The World Meteorological Organisation (WMO) found that between 1990 and 2012, there was a 32% increase in radiative forcing – the warming effect on our climate. Carbon dioxide and other heat-trapping, long-lived gases, including methane and nitro oxide, cause the effect.
Michel Jarraud, WMO secretary-general, said, “The observations from WMO’s extensive Global Atmosphere Watch network highlight yet again how heat-trapping gases from human activities have upset the natural balance of our atmosphere and are a major contribution to climate change.”
He pointed to the recent Intergovernmental Panel on Climate Change (IPCC) report to demonstrate what would happen if emissions are not curbed. The report said global temperatures could exceed 2C warming by the end of the century.

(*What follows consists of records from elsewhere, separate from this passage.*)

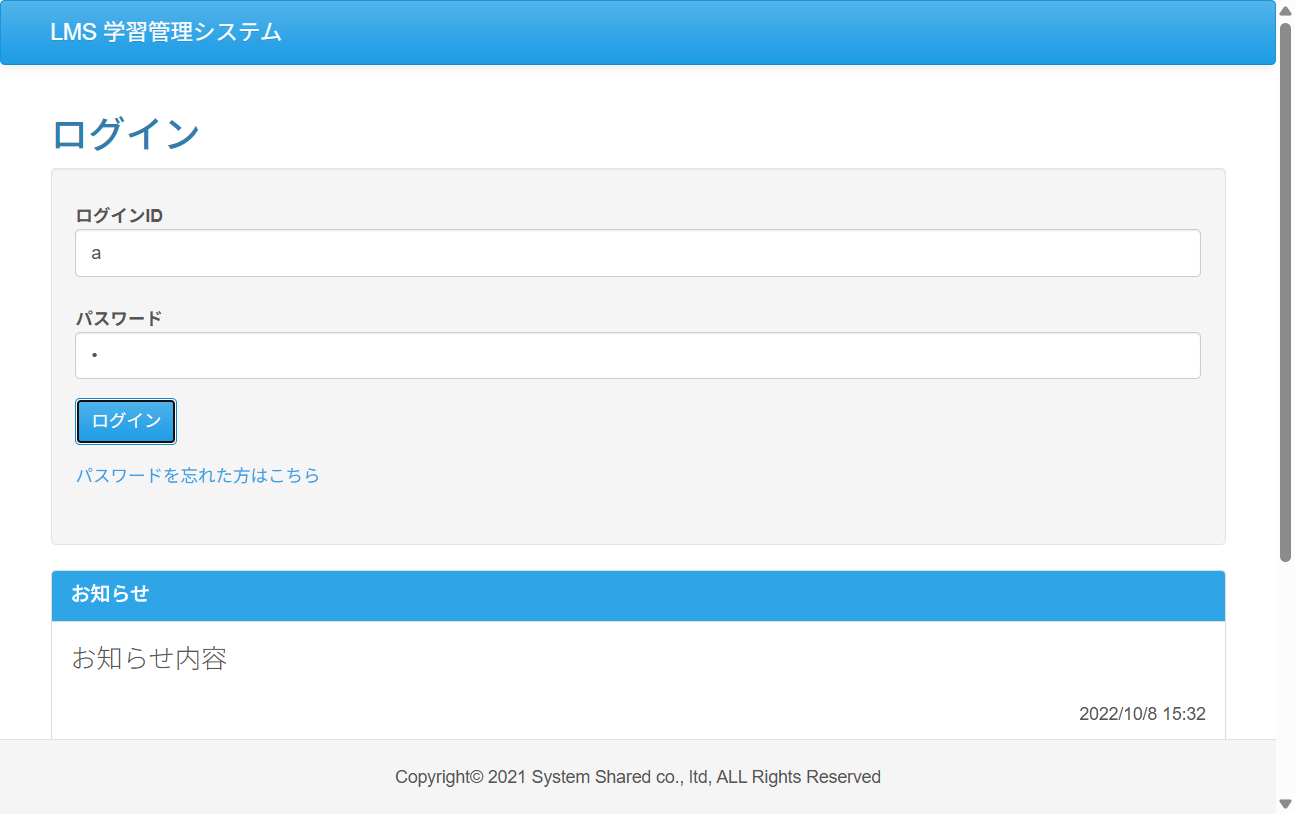
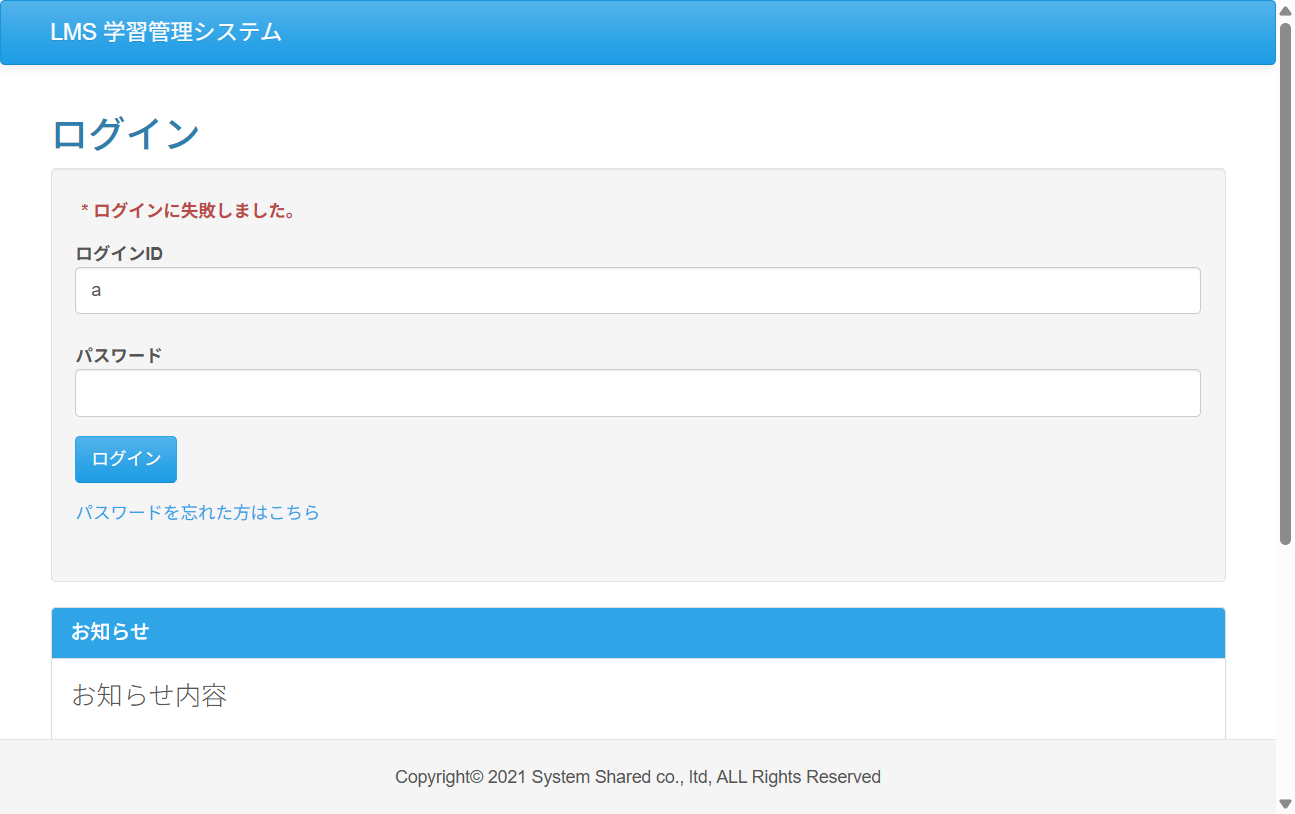
fix//Case01 Gitコメント修正 Case02 Gitコメント修正とエラーメッセージが出た時にスクリーンショットを撮るように修正

diff --git a/test_code_creation_hayashihiroko/src/test/java/jp/co/sss/lms/ct/f01_login1/Case03.java b/test_code_creation_hayashihiroko/src/test/java/jp/co/sss/lms/ct/f01_login1/Case03.java
@@ -1,6 +1,7 @@
 package jp.co.sss.lms.ct.f01_login1;
 
 import static jp.co.sss.lms.ct.util.WebDriverUtils.*;
+import static org.junit.jupiter.api.Assertions.*;
 
 import org.junit.jupiter.api.AfterAll;
 import org.junit.jupiter.api.BeforeAll;
@@ -9,6 +10,8 @@ import org.junit.jupiter.api.MethodOrderer.OrderAnnotation;
 import org.junit.jupiter.api.Order;
 import org.junit.jupiter.api.Test;
 import org.junit.jupiter.api.TestMethodOrder;
+import org.openqa.selenium.By;
+import org.openqa.selenium.WebElement;
 
 /**
  * 結合テスト ログイン機能①
@@ -35,7 +38,18 @@ public class Case03 {
 	@Order(1)
 	@DisplayName("テスト01 トップページURLでアクセス")
 	void test01() {
-		// TODO ここに追加
+		//トップページが開かれログイン画面が出ていることを確認
+
+		// トップページの画面を開く
+		goTo("http://localhost:8080/lms");
+
+		//スクリーンショットを撮影
+		getEvidence(new Object() {
+		});
+
+		//ログイン画面のタイトルを比較
+		final WebElement title = webDriver.findElement(By.xpath("//*[@id=\"main\"]/h2"));
+		assertEquals(title.getText(), "ログイン");
 	}
 
 	@Test

diff --git a/test_code_creation_hayashihiroko/src/test/java/jp/co/sss/lms/ct/f01_login1/Case02.java b/test_code_creation_hayashihiroko/src/test/java/jp/co/sss/lms/ct/f01_login1/Case02.java
@@ -49,11 +49,11 @@ public class Case02 {
 		// トップページの画面を開く
 		goTo("http://localhost:8080/lms");
 
-		//スクリーンショットを撮影
+		//トップページとログイン画面のスクリーンショットを撮影
 		getEvidence(new Object() {
 		});
 
-		//ログイン画面のタイトルを比較
+		//ログイン画面が出ているかどうかを比較、確認
 		final WebElement title = webDriver.findElement(By.xpath("//*[@id=\"main\"]/h2"));
 		assertEquals(title.getText(), "ログイン");
 	}
@@ -75,13 +75,15 @@ public class Case02 {
 		// 各画面表示時に10秒待機する(暗黙的)
 		webDriver.manage().timeouts().implicitlyWait(10, TimeUnit.SECONDS);
 
-		//スクリーンショットを撮影
-		getEvidence(new Object() {
-		});
-
+		
 		//エラーメッセージが出てるかどうか確認、比較
 		final WebElement errorMsg = webDriver.findElement(By.className("error"));
 		assertEquals(errorMsg.getText(), "* ログインに失敗しました。");
+		
+		//エラーメッセージが出ているスクリーンショットを撮影
+				getEvidence(new Object() {
+				});
+
 
 	}
 
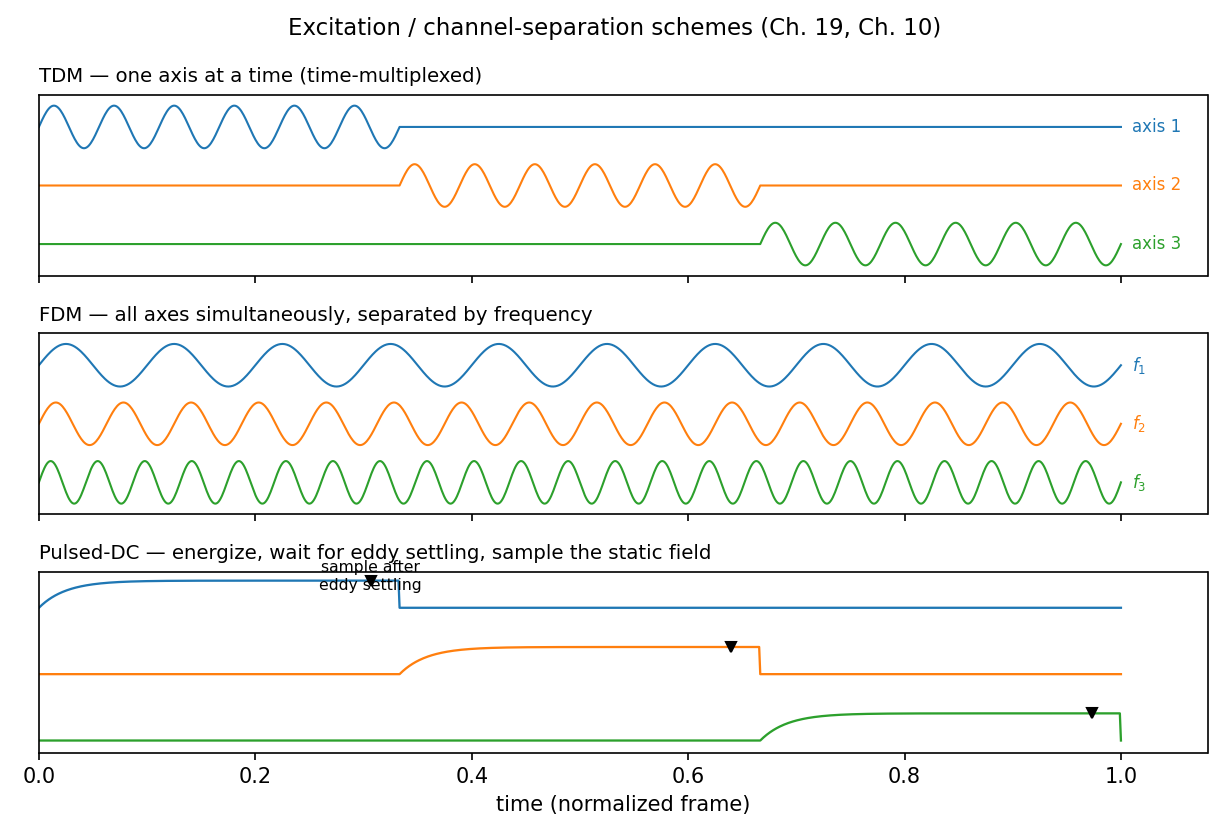
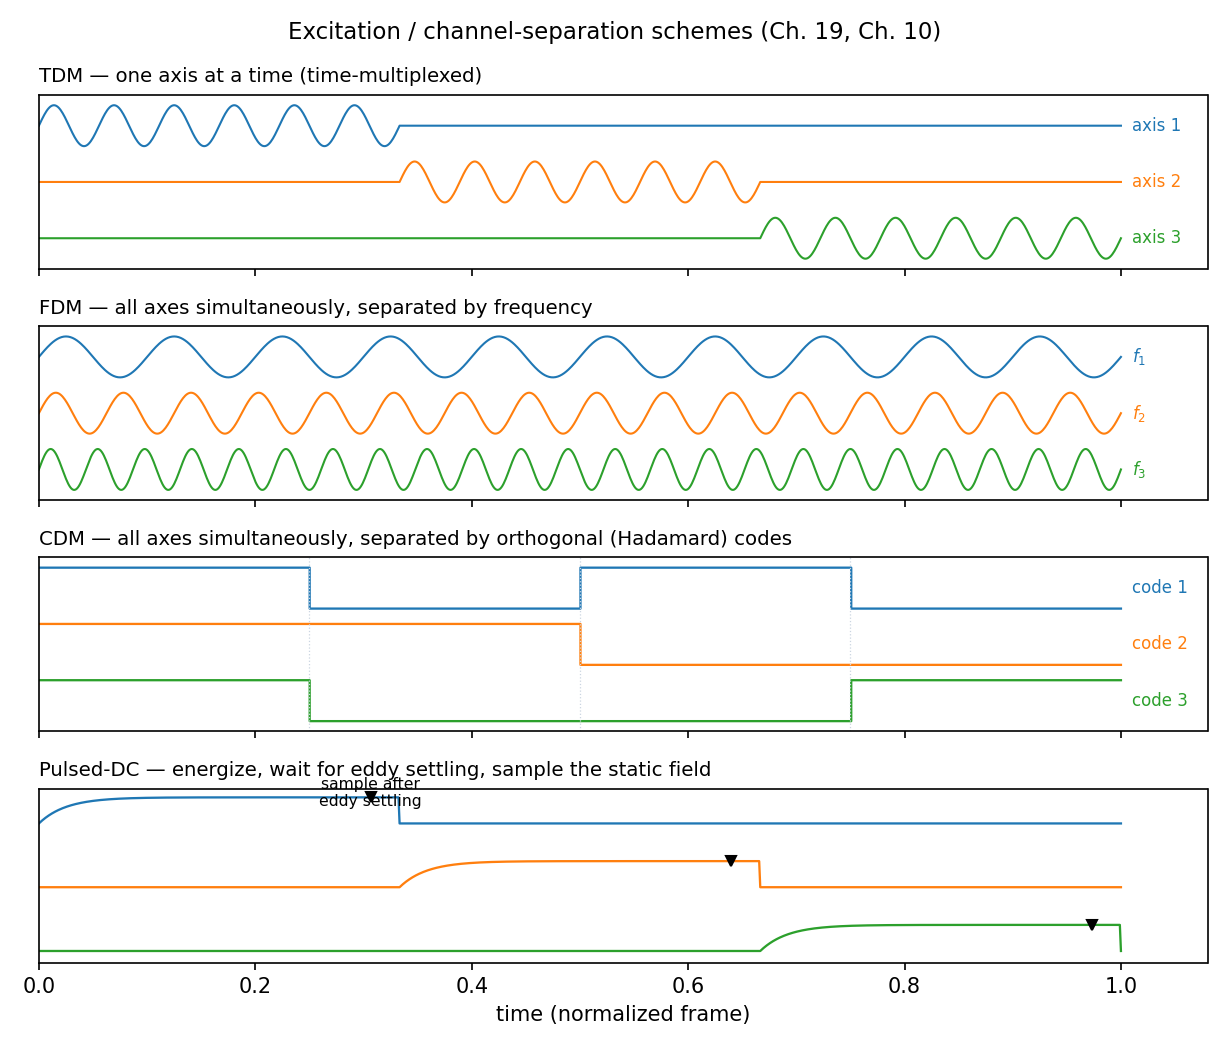
Figure 19: add the missing CDM panel (TDM/FDM/CDM/pulsed-DC)
The excitation/channel-separation schematic showed TDM, FDM, and pulsed-DC but
omitted CDM - yet Ch. 19 frames 'three classical multiplexing schemes -
frequency, time, and code division' (§19.1) and develops CDM in full (§19.4,
Walsh-Hadamard). The figure was inconsistent with the chapter.

- make_diagrams.py: add a 4th panel for CDM - three channels driven
  simultaneously by orthogonal Walsh-Hadamard ±1 code sequences (rows of H4),
  with chip-boundary guides; distinct from TDM (sequential) and FDM (tones).
- Ch. 19 prose fix: the three constructions satisfying (19.2) are TDM, FDM, and
  CDM (not pulsed-DC, which is a separate excitation mode, Ch. 6 §6.4) - the
  earlier figure-ref sentence mislabeled them; corrected.
- gallery caption updated to list all four panels.

Verifier PASS (57 ch); build clean; figure renders inline in Ch. 19.

https://claude.ai/code/session_016CjrVW1psuy7XncFVZptyT

Changed region(s): [[0.0309, 0.0, 0.9886, 0.8357], [0.0, 0.8357, 0.9886, 0.9905], [0.7415, 0.031, 0.7724, 0.0619]]

diff --git a/dashboard/src/lib/simdata.ts b/dashboard/src/lib/simdata.ts
@@ -134,7 +134,7 @@ export const FIGURES: FigureMeta[] = [
     title: 'Excitation / channel-separation schemes (schematic)',
     chapter: 'Ch. 19',
     chapterSlug: 'part-07-dsp/19-excitation-channel-separation',
-    caption: 'Schematic waveforms: TDM (one axis at a time), FDM (simultaneous tones), and pulsed-DC (energize, wait for eddy settling, sample).',
+    caption: 'Schematic waveforms: TDM (one axis at a time), FDM (simultaneous tones), CDM (simultaneous, orthogonal Hadamard codes), and pulsed-DC (energize, wait for eddy settling, sample).',
   },
   {
     file: 'ch24_hemisphere_ambiguity.png',

diff --git a/simulations/make_diagrams.py b/simulations/make_diagrams.py
@@ -194,11 +194,11 @@ def diagram_distortion_mechanism() -> None:
 
 
 # ---------------------------------------------------------------------------
-# Fig D — excitation/multiplexing schemes: TDM / FDM / pulsed-DC (Ch. 19, Ch. 10)
+# Fig D — excitation/multiplexing schemes: TDM / FDM / CDM / pulsed-DC (Ch. 19, Ch. 10)
 # ---------------------------------------------------------------------------
 def diagram_excitation_schemes() -> None:
     t = np.linspace(0, 1, 1000)
-    fig, axs = plt.subplots(3, 1, figsize=(8.2, 5.6), sharex=True)
+    fig, axs = plt.subplots(4, 1, figsize=(8.2, 7.0), sharex=True)
 
     # TDM: three axes active in sequence
     ax = axs[0]
@@ -218,8 +218,23 @@ def diagram_excitation_schemes() -> None:
     ax.set_title("FDM — all axes simultaneously, separated by frequency", fontsize=9.5, loc="left")
     ax.set_ylim(-1.2, 5.6)
 
-    # pulsed-DC: step then settle, sample after eddy decay
+    # CDM: all axes simultaneously, separated by orthogonal Walsh-Hadamard codes
     ax = axs[2]
+    H = np.array([[1, 1, 1, 1], [1, -1, 1, -1], [1, 1, -1, -1], [1, -1, -1, 1]])
+    codes = H[1:4]  # three non-trivial Hadamard rows -> three channels
+    nchip = codes.shape[1]
+    for i, code in enumerate(codes):
+        chip = np.clip((t * nchip).astype(int), 0, nchip - 1)
+        ax.step(t, code[chip] * 0.8 + (2 - i) * 2.2, where="post", lw=1.1, color=f"C{i}")
+        ax.text(1.01, (2 - i) * 2.2, f"code {i+1}", va="center", fontsize=8, color=f"C{i}")
+    for k in range(1, nchip):
+        ax.axvline(k / nchip, color="#cbd5e1", lw=0.6, ls=":")
+    ax.set_title("CDM — all axes simultaneously, separated by orthogonal (Hadamard) codes",
+                 fontsize=9.5, loc="left")
+    ax.set_ylim(-1.2, 5.6)
+
+    # pulsed-DC: step then settle, sample after eddy decay
+    ax = axs[3]
     for i in range(3):
         base = (2 - i) * 2.2
         seg = (t >= i / 3) & (t < (i + 1) / 3)

diff --git a/book/part-07-dsp/19-excitation-channel-separation.md b/book/part-07-dsp/19-excitation-channel-separation.md
@@ -46,8 +46,9 @@ $$
 $$
 
 i.e. the demodulator $g_k$ responds only to channel $k$. The three schemes are
-three constructions of $\{I_i, g_i\}$ satisfying (19.2) — TDM, FDM, and pulsed-DC
-(waveform schematic: `figures/ch19_excitation_schemes.png`); they differ entirely in
+three constructions of $\{I_i, g_i\}$ satisfying (19.2) — **TDM, FDM, and CDM**
+(waveform schematic: `figures/ch19_excitation_schemes.png`, which also contrasts the
+distinct pulsed-DC excitation mode, Ch. 6 §6.4); they differ entirely in
 *how* the orthogonality is realized and in *how it breaks* under non-ideal
 hardware (§§19.2–19.4). The proportionality constant $\kappa_i$ (which depends on
 drive amplitude and, for AC, on frequency) is absorbed by calibration (Ch. 26),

Warming of more than 2C will have a serious impact on the environment and substantially increase the risk of extreme weather.
Jarraud added, “Limiting climate change will require large and sustained reductions of greenhouse gas emissions. We need to act now, otherwise we will jeopardise the future of our children, grandchildren and many future generations. Time is not on our side.”
Carbon dioxide is the most common greenhouse gas in the atmosphere and accounted for 80% of the increase seen in 2012. The amount of CO2 in the atmosphere reached 393.1 parts per million (ppm) in 2012, a 141% increase of the pre-industrial level. The increase was also above the 10-year average, marking an accelerated pace.
The concentration of CO2 in the atmosphere passed the 400ppm milestone in May this year – the first time in around three million years it had been at such levels.
Atmospheric methane has increase 260% since the Industrial Revolution and since 2007 has begun to rise again after a period of cooling off.
Speaking about the 2012 statistics, Seb Beloe of WHEB Asset Management said, “It is another data point that underlines our direction of travel that has been clear for some time. It should serve to encourage policy makers to sharpen their pencils and get back to work on crafting policy measures that decelerate the rate of growth in carbon emissions and other greenhouse gases.
“It’s interesting to see that methane emissions are rising rapidly. Might this be due to fracking? It looks like it’s too early to tell.”
A report released last week said fracking poses a ‘low’ health risk. However, sustainable investors have remained wary.
Peter Michaelis, head of the SRI team at Alliance Trust Investments, pointed out that the report assumed that fracking operations would be properly run and regulated but the track record in the US is “far from perfect”